In a study supported by CHIRAPAQ that was carried out in the city of Ayacucho in the Peruvian highlands, a group of indigenous bilingual youth was interviewed about the sociolinguistic reality and the use and the importance of Quechua language. In their commentaries, the youngsters represent the Quechua as a language that is more expressive and poetic than Spanish and they associate it with their family, communities and friends as well as the values attributed to these groups such as fraternity, collectivity, trust and nostalgia.

The study participants stated that they use Quechua more constantly in domains of familiar and intimate communication such as their communities, home and the indigenous organization. In the urban bilingual context, Quechua is used mainly to strengthen interpersonal ties and it is used in expressive, symbolic and identity practices such as greetings, insults, jokes and flirting. Even though the youngsters tell that Quechua is spoken sometimes in public domains such as university, work, civil society meetings and social networks, they point out constantly that in these spaces there are people that discriminate and others that don’t speak because they are ashamed of Quechua.

In what comes to linguistic vitality, even though Quechua has more than three million speakers in Peru, the youth foresee an uncertain future for this language. The pessimistic expectations are based on gradual hispanicization of Quechua, small number of speakers, linguistic discrimination, lack of identification with this language and evidence of decline in intergenerational transmission within the family. The youngsters refer constantly to some relatives and friends that don’t speak Quechua because they don’t want to or don’t know how.

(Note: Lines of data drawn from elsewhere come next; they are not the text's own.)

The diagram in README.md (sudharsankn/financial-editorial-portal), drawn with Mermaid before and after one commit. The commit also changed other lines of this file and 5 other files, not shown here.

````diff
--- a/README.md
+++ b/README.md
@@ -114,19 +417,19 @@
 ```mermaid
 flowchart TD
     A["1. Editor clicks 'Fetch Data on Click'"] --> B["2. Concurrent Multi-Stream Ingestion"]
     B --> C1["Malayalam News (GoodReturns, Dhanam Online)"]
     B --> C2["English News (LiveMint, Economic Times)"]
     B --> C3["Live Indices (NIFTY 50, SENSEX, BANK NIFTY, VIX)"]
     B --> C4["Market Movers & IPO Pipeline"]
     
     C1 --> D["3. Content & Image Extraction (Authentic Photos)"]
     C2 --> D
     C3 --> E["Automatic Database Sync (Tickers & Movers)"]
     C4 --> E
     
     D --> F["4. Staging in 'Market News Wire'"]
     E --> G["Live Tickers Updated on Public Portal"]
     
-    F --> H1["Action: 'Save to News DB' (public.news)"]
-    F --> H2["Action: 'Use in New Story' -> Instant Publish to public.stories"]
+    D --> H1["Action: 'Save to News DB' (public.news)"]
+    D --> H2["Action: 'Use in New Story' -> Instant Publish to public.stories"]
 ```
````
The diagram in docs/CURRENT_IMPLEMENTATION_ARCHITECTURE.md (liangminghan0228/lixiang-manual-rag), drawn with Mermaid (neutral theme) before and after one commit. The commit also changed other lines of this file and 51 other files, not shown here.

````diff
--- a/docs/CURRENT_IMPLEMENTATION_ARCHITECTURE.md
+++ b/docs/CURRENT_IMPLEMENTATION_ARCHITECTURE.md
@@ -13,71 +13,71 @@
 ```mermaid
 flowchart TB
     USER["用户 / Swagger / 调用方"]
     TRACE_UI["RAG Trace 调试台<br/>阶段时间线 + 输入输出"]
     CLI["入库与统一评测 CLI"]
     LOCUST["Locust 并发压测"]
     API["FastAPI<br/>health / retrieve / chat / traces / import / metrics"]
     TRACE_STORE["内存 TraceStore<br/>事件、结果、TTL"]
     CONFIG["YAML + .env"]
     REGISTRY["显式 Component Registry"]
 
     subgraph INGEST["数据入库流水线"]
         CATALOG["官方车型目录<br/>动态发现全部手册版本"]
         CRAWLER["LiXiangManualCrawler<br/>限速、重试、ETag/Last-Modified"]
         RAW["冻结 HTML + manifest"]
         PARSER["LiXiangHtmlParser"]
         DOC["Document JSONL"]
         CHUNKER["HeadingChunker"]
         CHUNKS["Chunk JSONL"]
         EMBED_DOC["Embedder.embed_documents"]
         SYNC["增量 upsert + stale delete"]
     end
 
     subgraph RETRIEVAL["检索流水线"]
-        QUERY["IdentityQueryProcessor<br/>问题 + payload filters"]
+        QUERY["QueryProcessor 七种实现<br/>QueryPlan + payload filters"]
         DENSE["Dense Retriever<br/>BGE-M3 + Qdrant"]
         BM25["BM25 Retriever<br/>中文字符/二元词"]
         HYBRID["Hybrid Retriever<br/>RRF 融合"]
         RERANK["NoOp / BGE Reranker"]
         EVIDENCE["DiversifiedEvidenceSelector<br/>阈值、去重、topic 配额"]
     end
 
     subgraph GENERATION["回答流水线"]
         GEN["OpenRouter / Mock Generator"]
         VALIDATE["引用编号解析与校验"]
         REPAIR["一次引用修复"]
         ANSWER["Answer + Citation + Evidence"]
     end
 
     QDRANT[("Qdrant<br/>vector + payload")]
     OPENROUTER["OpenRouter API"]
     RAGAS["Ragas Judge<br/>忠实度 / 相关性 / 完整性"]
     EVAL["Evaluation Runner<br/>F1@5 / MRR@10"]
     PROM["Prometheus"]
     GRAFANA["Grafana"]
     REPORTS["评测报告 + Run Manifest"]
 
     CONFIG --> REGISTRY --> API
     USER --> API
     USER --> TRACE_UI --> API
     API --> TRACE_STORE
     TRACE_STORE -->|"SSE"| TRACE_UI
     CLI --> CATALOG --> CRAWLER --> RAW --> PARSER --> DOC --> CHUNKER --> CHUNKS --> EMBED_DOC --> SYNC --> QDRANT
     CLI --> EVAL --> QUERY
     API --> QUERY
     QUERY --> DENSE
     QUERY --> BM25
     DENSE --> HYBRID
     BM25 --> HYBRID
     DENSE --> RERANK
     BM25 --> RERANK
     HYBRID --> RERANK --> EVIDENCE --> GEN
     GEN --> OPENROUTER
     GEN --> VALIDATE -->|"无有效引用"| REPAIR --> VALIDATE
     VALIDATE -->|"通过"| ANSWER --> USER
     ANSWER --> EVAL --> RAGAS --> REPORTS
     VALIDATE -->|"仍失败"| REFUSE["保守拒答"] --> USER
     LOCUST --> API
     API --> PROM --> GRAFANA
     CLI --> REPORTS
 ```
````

On the other hand, the optimistic prospects are generally based on the persistence of the language despite 500 years of oppression. In spite of differences in prospects, they share a desire for revitalizing Quechua and they agree on that the responsibility to maintain and revitalize this language lies with the speakers themselves. When the youth were asked about if they would transmit Quechua to their children they expressed, on one hand, their preference for Quechua and, on the other, the necessity and the utility to transmit Spanish language.

Regarding the link between ethnic identity and native language, the study participants have very different positions. While some see the indigenous language proficiency as a necessary criterion required to identify oneself as indigenous, represent indigenous peoples legitimately and live fully in the indigenous culture, others prioritize identity characteristics that they “carry within oneself” and consider the indigenous language rather as a strategic tool to affirm one’s identity.

In effect, even though the urban indigenous youngsters don’t use Quechua constantly in their everyday lives, in the interviews, they express proudly that – due to different organizational processes related to identity affirmation – they have been able to overcome the shame associated with Quechua and, nowadays, they dare to speak it in public and, this way, challenge and confront the discrimination: “Now I do speak Quechua on the street and the people look at me and I feel even more proud instead of feeling ashamed”.

From CHIRAPAQ, under the International Mother Language Day, we appeal for building a world where the linguistic rights and linguistic diversity are respected and where no one is rejected because of using their mother language and expressing their cultural identity.